*EXERCISE BRIEF:*
Search the material below for "column" and copy every line where it occurs.
--------------------------------------------------
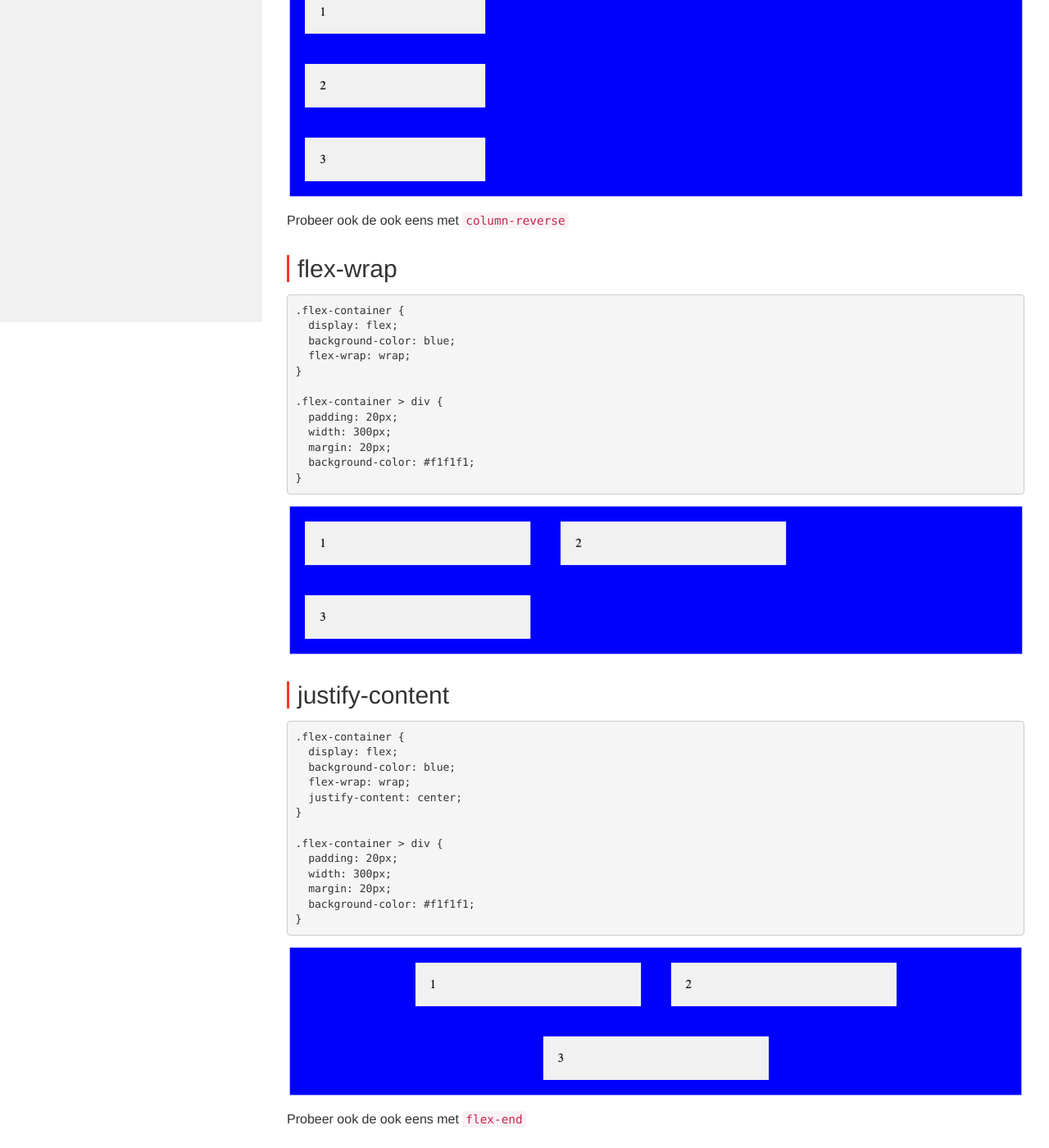
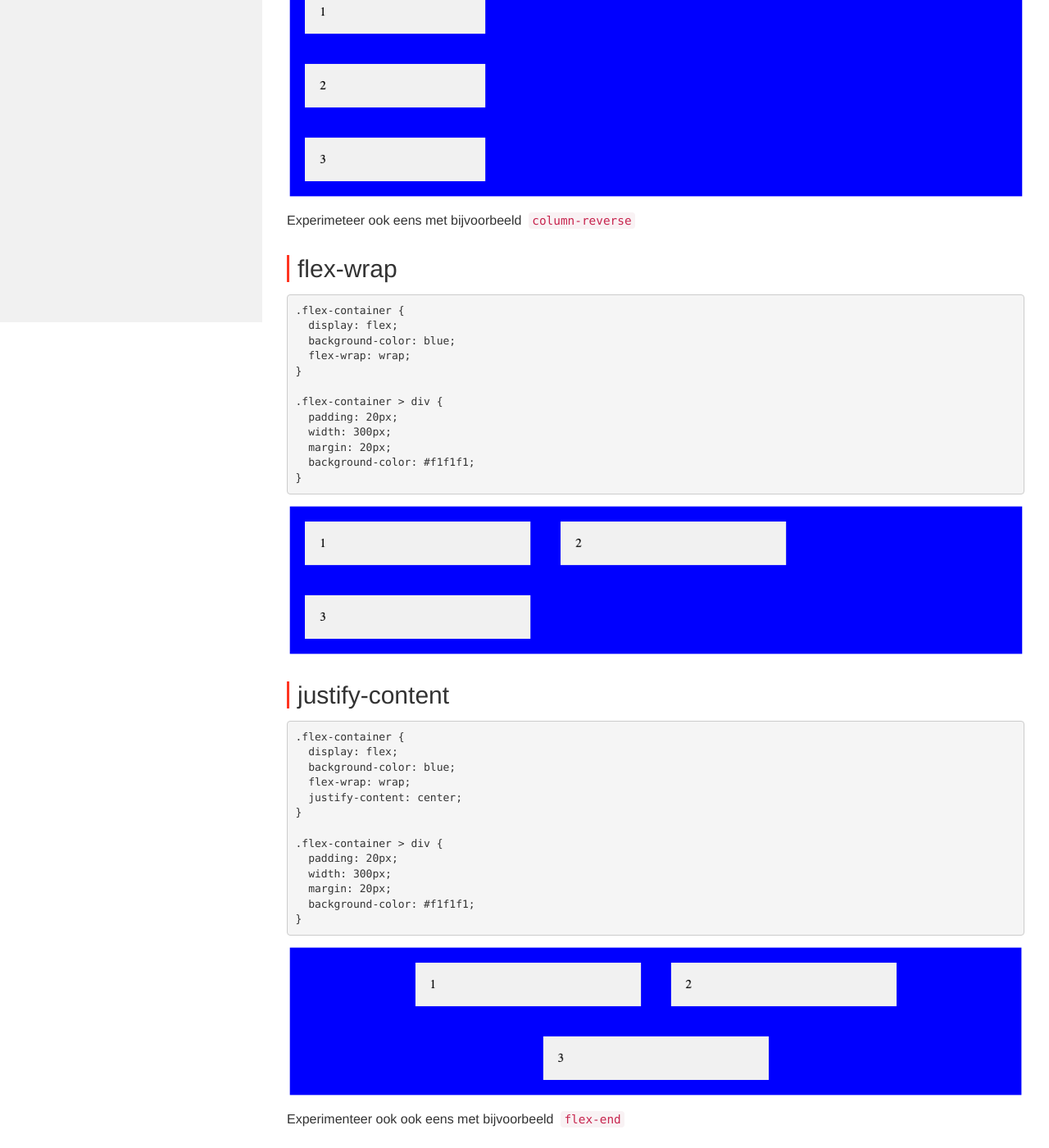
Before and after one commit to Syntra-Brussel/webdesign, a Jekyll site: the page built from css/flexbox.md, in a window 1280 px wide and 1400 px high, scrolled down 1107 px. Shown: the whole window at 82% size. Built offline with Jekyll 4.4.1, drawn with Linux system fonts in a browser that asks for light colours; nearby versions of some CDN libraries; a script that is not in the unit is left out.

Commit message:
Update flexbox.md

```diff
--- a/css/flexbox.md
+++ b/css/flexbox.md
@@ -76,7 +76,7 @@ collection: [css]
 
 
 
-<p>Probeer ook de ook eens met&nbsp;<code>column-reverse</code></p>
+<p>Experimeteer ook eens met bijvoorbeeld &nbsp;<code>column-reverse</code></p>
 
 
 
@@ -128,7 +128,7 @@ collection: [css]
 <img src="images/flex_justify_content.png" />
 
 
-<p>Probeer ook de ook eens met&nbsp;<code>flex-end</code></p>
+<p>Experimenteer ook ook eens met bijvoorbeeld &nbsp;<code>flex-end</code></p>
 
 
 
```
--------------------------------------------------
*ANSWER SECTION:*
-<p>Probeer ook de ook eens met&nbsp;<code>column-reverse</code></p>
+<p>Experimeteer ook eens met bijvoorbeeld &nbsp;<code>column-reverse</code></p>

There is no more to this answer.